It’s easy to focus on the negative, given our built-in evolutionary tendency to avoid danger. However, amidst the distress we lose sight of the gifts inherent in the SPS and introversion traits. In the early months, when your world still feels upside down, it’s important to look at the bigger picture. Below I review a few of the positive aspects of each SPS component. These benefits manifest especially when HSP’s and introverted people find ways to meet their own needs, along with adequate social support.
D: Deeper processing leads to creative solutions, strong intuition, and a fine-tuned ability to recognize patterns. You might find it easier to think of fun play activities and/or problem-solve some of your child’s difficulties together. When competing family occur, you’ll tend to come up with innovative, considerate solutions. It will take some extra time but if you allow yourself the opportunity you will see that your depth serves you in relationship with others and yourself. For example, you may discover a tiny detail that makes all the difference for your and your baby’s sleep quality that would otherwise go unnoticed.
O: Unfortunately we haven’t discovered the upside to overstimulation yet. However, becoming mindful of overstimulation is a sign from your mind and body to slow down and reset. Determining your own overstimulation and understanding how unpleasant it feels will help you attune to your child’s stimulation needs. You can notice when your child needs a break and learn to provide it in a variety of situations. Your own history with overstimulation – and hopefully validating yourself and taking needed breaks – provides you with a backup plan and pre-selected hideouts for sensory breaks. Your child will thank you someday for teaching them that it’s ok to take a pause! See “S” for the upside of noticing sensory subtleties.
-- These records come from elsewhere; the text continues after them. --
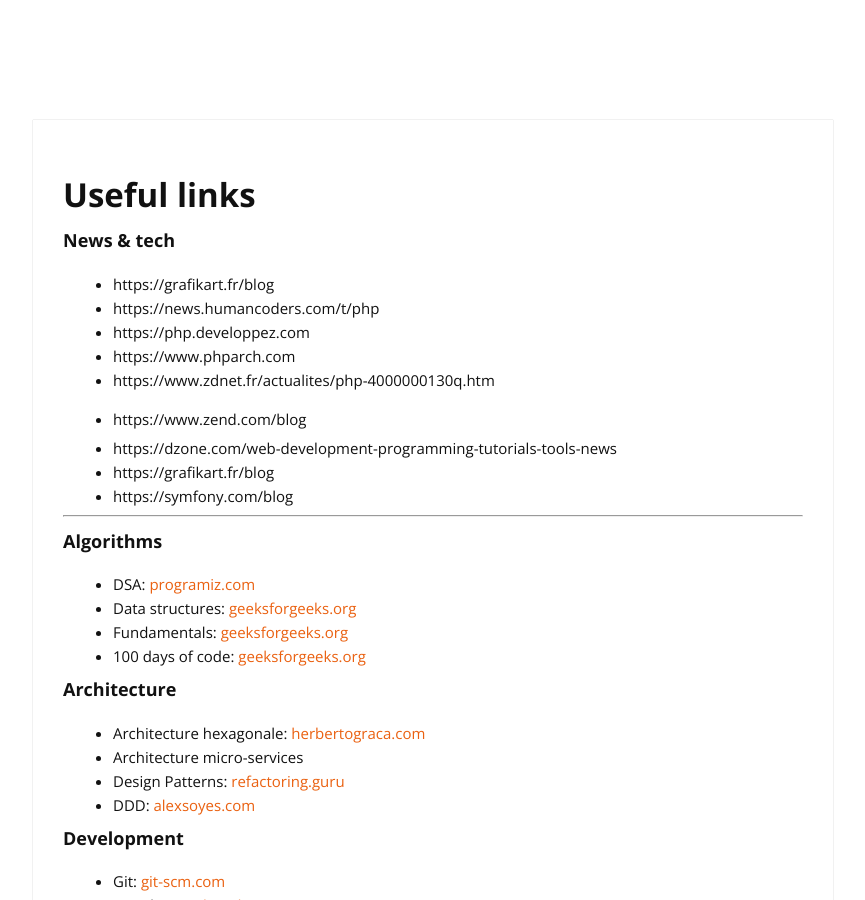
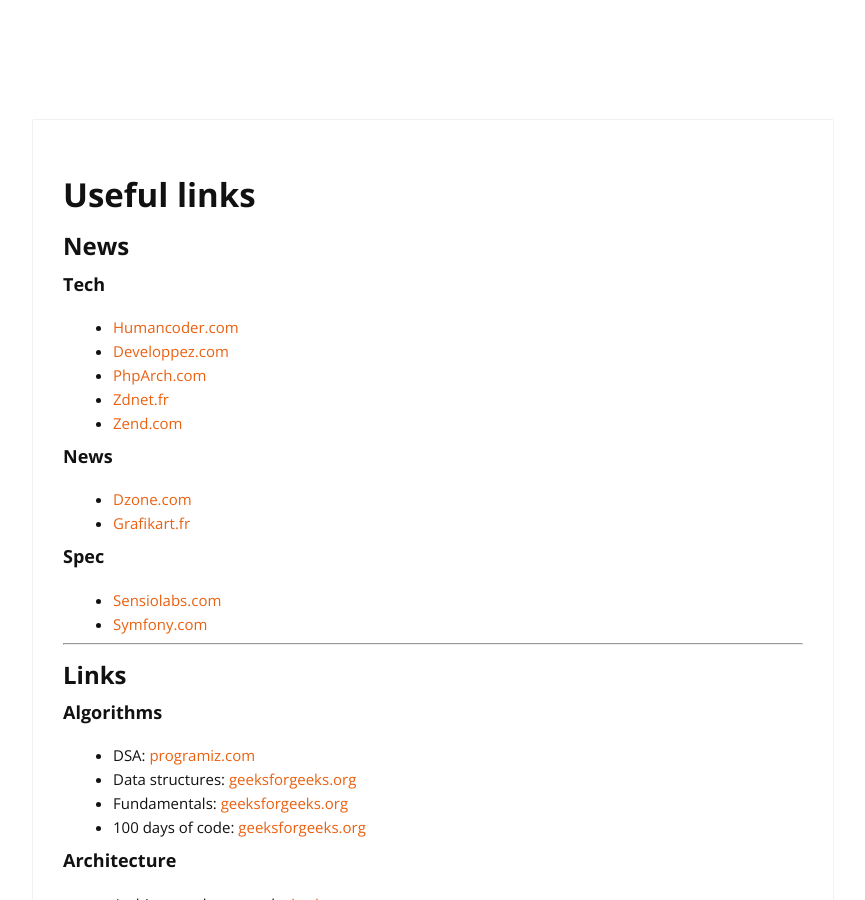
Before and after one commit to cylmat/cylmat.github.io, a Jekyll site: the page built from _pages/USEFUL.md, in a window 1280 px wide and 900 px high. Shown: the whole window, without its empty margins (207-1072 px from the left). Built offline with Jekyll 4.4.1, drawn with Linux system fonts in a browser that asks for light colours; nearby versions of some CDN libraries.

Commit message:
Update USEFUL.md

```diff
--- a/_pages/USEFUL.md
+++ b/_pages/USEFUL.md
@@ -4,19 +4,26 @@
 permalink: /useful/
 ---
 
-### News & tech
-* https://grafikart.fr/blog
-* https://news.humancoders.com/t/php
-* https://php.developpez.com
-* https://www.phparch.com
-* https://www.zdnet.fr/actualites/php-4000000130q.htm
-* https://www.zend.com/blog
+## News
 
-+ https://dzone.com/web-development-programming-tutorials-tools-news
-+ https://grafikart.fr/blog
-+ https://symfony.com/blog
+### Tech
+* [Humancoder.com](https://news.humancoders.com/t/php)
+* [Developpez.com](https://php.developpez.com)
+* [PhpArch.com](https://www.phparch.com)
+* [Zdnet.fr](https://www.zdnet.fr/actualites/php-4000000130q.htm)
+* [Zend.com](https://www.zend.com/blog)
+
+### News
++ [Dzone.com](https://dzone.com/web-development-programming-tutorials-tools-news)
++ [Grafikart.fr](https://grafikart.fr/blog)
+
+### Spec
++ [Sensiolabs.com](https://blog.sensiolabs.com)
++ [Symfony.com](https://symfony.com/blog)
 
 ---
+## Links
+
 ### Algorithms
 + DSA: [programiz.com](https://www.programiz.com/dsa)
 + Data structures: [geeksforgeeks.org](https://www.geeksforgeeks.org/data-structures)
```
E: Through the ability to perceive and feel others’ emotions, HSP’s understand others’ needs, attune to loved ones’ feelings, and form deep interpersonal connections. They also derive greater pleasure from expressive and abstract experiences, such as listening to a favorite musician or admiring art. Empathy goes a long way when your baby tries to tell you something important through incomprehensible cries and early speech. When your toddler tests limits (and your patience), you might recognize the underlying cry for help and provide support rather than punishment. An empowered highly sensitive person knows how to read between the lines and will veer away from the idea that your child is “manipulating you;” It is reassuring to know that empathy and perspective-taking aid parent-child communication. Understanding strong emotions helps you validate your child, teaching them a very important skill and openly demonstrating your love.
S: The upside of sensitivity to subtleties entails attention to detail and extra consideration for others’ comfort. HSP’s see meaning in the ostensibly mundane and easily benefit from sensory grounding techniques. They quickly notice the positive impact of sensory pleasures, such as cuddling up in a soft blanket or smelling a lovely scent. You will notice your baby’s subtler cues, facial expression, words, and more, and therefore can be a very responsive parent. You can point out the little things when interacting with your child, teaching them to attend to details and take in important information. You will be able to share delight in small details, which most children inherently enjoy. While it’s likely not the most enticing way to spend the Friday evening, noticing subtle differences between different kinds of rocks can be an important educational moment for your little one!
While highly sensitive people only make up 15-20% of the population, 70% of HSP’s also identify as introverts. Similar to showing your child the importance of breaks, introverted parents better understand their child’s needs for alone time, whether that child is introverted or not.
A child’s self-acceptance starts at home through acceptance from primary caregivers. When you work through your own shame and stigma regarding sensitivity and/or introversion, you give your child a special gift. They learn to love themselves wholly, whether society supports their individual personality or your child has traits that don’t jive as well with mainstream approaches. Acknowledging and embracing your own differences models an invaluable life lesson.
Next week we will talk about practical strategies for managing the challenging aspects of sensory processing sensitivity and introversion. Please let me know of any other relevant topics you’d like me to cover in the future.